I was walking down the street in Hollywood the other day and there was a Bosch billboard right above me. It made me self-conscious. All I needed was somebody to see me walking underneath my own billboard and think, What a self-promoting dick! But there was still a tickle of excitement. I’m not going to say I was mortified. The important thing is Amazon has done a great job getting those images out there.

Your 13-year-old son Quinn plays the young version of Harry in one episode. How did it feel to see him playing you?
He’s had no training. He’s a very instinctual kid and a huge film watcher. And he blew my socks off. It made me cry because his work was so completely genuine. He just looked at me like I was being one of these crazy parents on the sidelines, but I really was proud of him.

You were raised by artists, and you’re a painter. Is it a coincidence that you now play a character named after a painter?
How funny is that? And my wife [fashion consultant Jose Stemkens] is Dutch, too. I’m named after Rembrandt’s son, Titus. It’s an interesting coincidence. I knew more about the painter Hieronymus Bosch than I knew about Harry Bosch going in. It’s a great big name to fill, and I love having that responsibility.

Was it a culture shock going from a big-budget action movie like Transformers 4 to this down-and-dirty, character-driven drama?
I had to use two very different muscles. I’d never done anything like Transformers before, and I found it thrilling. The scale could not be more polar-opposite than Bosch. But I felt like I was coming off a great rock concert, and it was quiet. And I needed that to be able to slip into Harry’s shoes.

You’re known for a number of different projects, from The Good Wife to Sons of Anarchy. Can you tell when fans approach you what they’re going to mention?
With The Good Wife, it’s typically ladies. I had one guy come up to me who designs huge computer mainframes, and I had him pegged as a Lost fan, but he was obsessed with Sons of Anarchy. Now, for the first time in my career, I have kids and teenagers coming up to me for Transformers. I find that very funny.

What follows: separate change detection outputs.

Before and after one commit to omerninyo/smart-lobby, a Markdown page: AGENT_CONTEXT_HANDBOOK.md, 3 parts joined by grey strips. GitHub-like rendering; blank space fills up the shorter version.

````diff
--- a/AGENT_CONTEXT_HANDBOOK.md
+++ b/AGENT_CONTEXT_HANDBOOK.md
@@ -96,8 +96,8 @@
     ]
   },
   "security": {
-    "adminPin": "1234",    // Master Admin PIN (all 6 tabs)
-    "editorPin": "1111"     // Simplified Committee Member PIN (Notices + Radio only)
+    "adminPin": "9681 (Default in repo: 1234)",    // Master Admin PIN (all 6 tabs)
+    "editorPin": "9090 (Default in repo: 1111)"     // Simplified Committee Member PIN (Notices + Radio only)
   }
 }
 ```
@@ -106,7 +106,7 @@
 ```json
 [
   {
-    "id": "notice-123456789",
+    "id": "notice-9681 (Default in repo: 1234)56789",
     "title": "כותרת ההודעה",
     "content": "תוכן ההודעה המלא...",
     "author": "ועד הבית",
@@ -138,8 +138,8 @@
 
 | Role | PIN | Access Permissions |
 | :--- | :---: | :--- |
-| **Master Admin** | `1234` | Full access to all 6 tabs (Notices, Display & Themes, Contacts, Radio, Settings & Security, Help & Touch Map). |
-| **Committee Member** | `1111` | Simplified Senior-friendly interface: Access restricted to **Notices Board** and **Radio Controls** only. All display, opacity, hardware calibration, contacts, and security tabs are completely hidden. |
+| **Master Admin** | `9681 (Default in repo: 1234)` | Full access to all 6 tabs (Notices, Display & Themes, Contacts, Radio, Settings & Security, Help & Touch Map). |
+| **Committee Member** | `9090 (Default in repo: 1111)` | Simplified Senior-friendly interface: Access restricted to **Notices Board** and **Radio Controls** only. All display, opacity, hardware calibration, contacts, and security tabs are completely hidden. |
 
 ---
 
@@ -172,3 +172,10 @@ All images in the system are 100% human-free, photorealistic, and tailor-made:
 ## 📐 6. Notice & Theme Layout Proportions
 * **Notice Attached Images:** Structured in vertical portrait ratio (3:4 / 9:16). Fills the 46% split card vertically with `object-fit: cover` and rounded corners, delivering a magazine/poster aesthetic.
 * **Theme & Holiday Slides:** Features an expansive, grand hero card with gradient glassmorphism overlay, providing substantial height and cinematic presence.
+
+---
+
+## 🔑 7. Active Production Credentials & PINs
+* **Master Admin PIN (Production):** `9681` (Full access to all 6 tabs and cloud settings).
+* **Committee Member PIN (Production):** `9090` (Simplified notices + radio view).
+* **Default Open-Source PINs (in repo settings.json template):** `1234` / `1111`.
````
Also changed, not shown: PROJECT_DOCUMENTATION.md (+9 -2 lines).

Do you still have Deadwood fans coming up to you hoping for some closure?
Oh, yeah. The Deadwood fans have a certain air of sophistication about them. Losties think I have the answers. When they come up, they look at me like I’m Abraham Zapruder and I’ve got a few extra feet of film to show them. I always tell them I’ve probably got the same knowledge about the Lost universe as they do.

You worked with Deadwood’s David Milch on two short-lived CBS shows, Brooklyn South and Big Apple. Are you just not suited to network dramas?
I also did a show for CBS called Falcone, with [Bosch’s] Jason Gedrick. The network didn’t have the demographic to support edgy shows like those. It’s not that everyone wanted to watch Murder, She Wrote, but they wanted it somewhere in between, and I’m not interested in doing something in between. I’m interested in doing a show for literate adults. To me, a Big Mac and a supersize fries is a waste of time.

Titus Welliver on Bosch, Avoiding Network Dramas